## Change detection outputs

■ ■ ■ ■

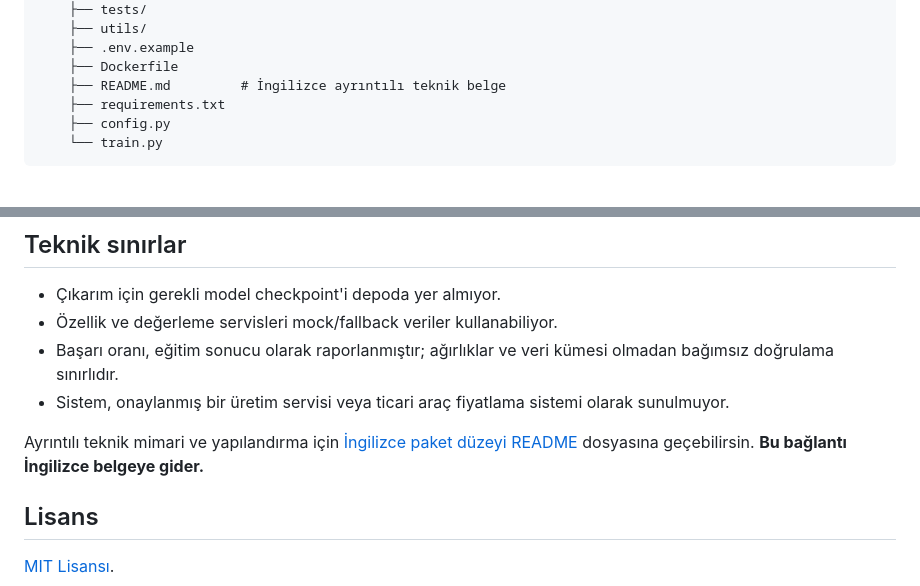
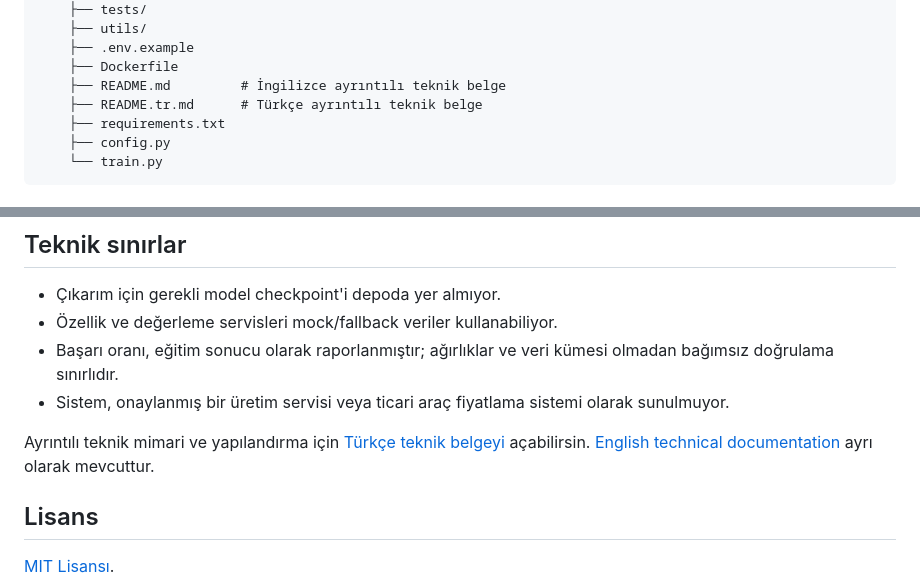
Before and after one commit to Merd0/car-vision-project, a Markdown page: README.tr.md, 2 parts joined by grey strips. Drawn GitHub-style.

Commit message:
docs(i18n): keep Turkish Car Vision readers in Turkish technical docs

```diff
--- a/README.tr.md
+++ b/README.tr.md
@@ -59,6 +59,7 @@ flowchart LR
     ├── .env.example
     ├── Dockerfile
     ├── README.md         # İngilizce ayrıntılı teknik belge
+    ├── README.tr.md      # Türkçe ayrıntılı teknik belge
     ├── requirements.txt
     ├── config.py
     └── train.py
@@ -177,7 +178,7 @@ Testler API durumunu, dosya yükleme kontrollerini, tahmin sonuçlarının yapı
 - Başarı oranı, eğitim sonucu olarak raporlanmıştır; ağırlıklar ve veri kümesi olmadan bağımsız doğrulama sınırlıdır.
 - Sistem, onaylanmış bir üretim servisi veya ticari araç fiyatlama sistemi olarak sunulmuyor.
 
-Ayrıntılı teknik mimari ve yapılandırma için [İngilizce paket düzeyi README](car_vision_project/README.md) dosyasına geçebilirsin. **Bu bağlantı İngilizce belgeye gider.**
+Ayrıntılı teknik mimari ve yapılandırma için [Türkçe teknik belgeyi](car_vision_project/README.tr.md) açabilirsin. [English technical documentation](car_vision_project/README.md) ayrı olarak mevcuttur.
 
 ## Lisans
 
```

■ ■ ■ ■

## WHAT THE TASK REQUIRES
Your task is to retype all the entries exactly and leave out any pictures.

## EXPECTED OUTPUT
Before and after one commit to Merd0/car-vision-project, a Markdown page: README.tr.md, 2 parts joined by grey strips. Drawn GitHub-style.

Commit message:
docs(i18n): keep Turkish Car Vision readers in Turkish technical docs

```diff
--- a/README.tr.md
+++ b/README.tr.md
@@ -59,6 +59,7 @@ flowchart LR
     ├── .env.example
     ├── Dockerfile
     ├── README.md         # İngilizce ayrıntılı teknik belge
+    ├── README.tr.md      # Türkçe ayrıntılı teknik belge
     ├── requirements.txt
     ├── config.py
     └── train.py
@@ -177,7 +178,7 @@ Testler API durumunu, dosya yükleme kontrollerini, tahmin sonuçlarının yapı
 - Başarı oranı, eğitim sonucu olarak raporlanmıştır; ağırlıklar ve veri kümesi olmadan bağımsız doğrulama sınırlıdır.
 - Sistem, onaylanmış bir üretim servisi veya ticari araç fiyatlama sistemi olarak sunulmuyor.
 
-Ayrıntılı teknik mimari ve yapılandırma için [İngilizce paket düzeyi README](car_vision_project/README.md) dosyasına geçebilirsin. **Bu bağlantı İngilizce belgeye gider.**
+Ayrıntılı teknik mimari ve yapılandırma için [Türkçe teknik belgeyi](car_vision_project/README.tr.md) açabilirsin. [English technical documentation](car_vision_project/README.md) ayrı olarak mevcuttur.
 
 ## Lisans
 
```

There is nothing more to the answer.